This play seems to be in response to the major moves made by Spotify, who currently have 130 million paid subscribers and nearly 300 million free users. The company has recently purchased the podcast hosting and ad tech platform Anchor, content production companies Gimlet Media, Parcast, and the Ringer podcast network, as well as signed exclusive licensing deals with the likes of Joe Rogan, Kim Kardashian, DC Comics, and dozens of other large names. They have an existing infrastructure for ad sales, and have recently begun to make larger moves in the space (like the Omnicom deal mentioned above).
Another major player to keep an eye on is iHeartMedia, who owns several hundred radio stations, runs many live events, and operates a podcast network that includes Stuff Media and dozens of publishing partnerships. Entercom and Cumulus are other players in the space who have recently made inroads to podcasting, but currently exist on a different scale than the previously mentioned companies.
The big question is why E.W. Scripps would sell Stitcher now, when this side of the business seems to be booming? The organization purchased Midroll media for over $50 million in 2015 and Stitcher for $4.5 million in 2016 before putting them both under the banner of Stitcher last year. Last year the podcast unit reportedly brought in $72.5 million in revenue and has seen YOY growth for a number of years.
Put simply, and without dragging out the details, E.W. Scripps took the payday to help their other assets, and hopefully they don’t regret the move down the line.
How does this effect the podcast landscape? In the short term, I doubt we’ll see much change other than the increasingly large dollar amounts attached to these kinds of deals. Longer term, I think we’ll continue to see a sort of battle of the titans between Spotify, iHeart, and SiriusXM when it comes to content partnerships, licensing deals, advertising, and acquisitions as each party tries to outdo one another. As the dust settles a bit, I imagine we’ll begin to some kind of reshuffling of staff, assets, office space, etc in order to streamline the business operations between the now larger organizations.

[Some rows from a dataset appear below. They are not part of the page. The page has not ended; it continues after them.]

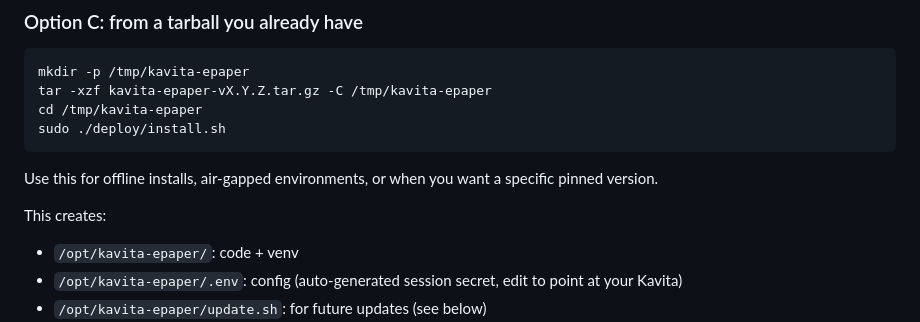
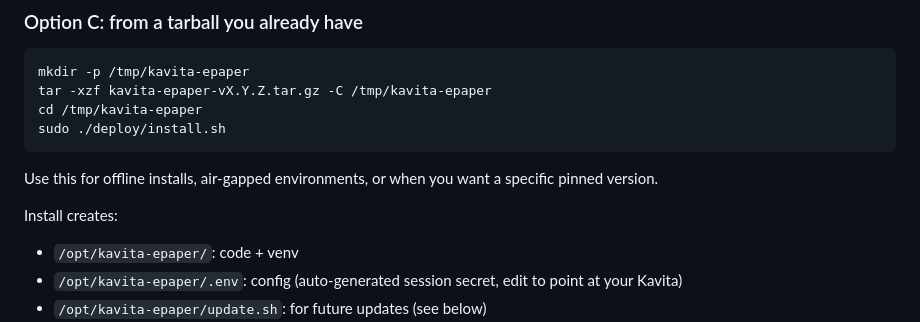
Before and after one commit to coryjarboe/kavita-epaper, a Markdown page: README.md, the part around the change. Rendered like a GitHub page.

```diff
--- a/README.md
+++ b/README.md
@@ -135,7 +135,7 @@ sudo ./deploy/install.sh
 Use this for offline installs, air-gapped environments, or when you want
 a specific pinned version.
 
-This creates:
+Install creates:
 
 - `/opt/kavita-epaper/`: code + venv
 - `/opt/kavita-epaper/.env`: config (auto-generated session secret, edit to
```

Optimistic view: Hopefully this helps to raise the profiles, clients, and listenership of the podcast industry at large.
Pessimistic view: Anyone without a billion dollar market cap is doomed to fail.
And the big question – where is Apple in all of this?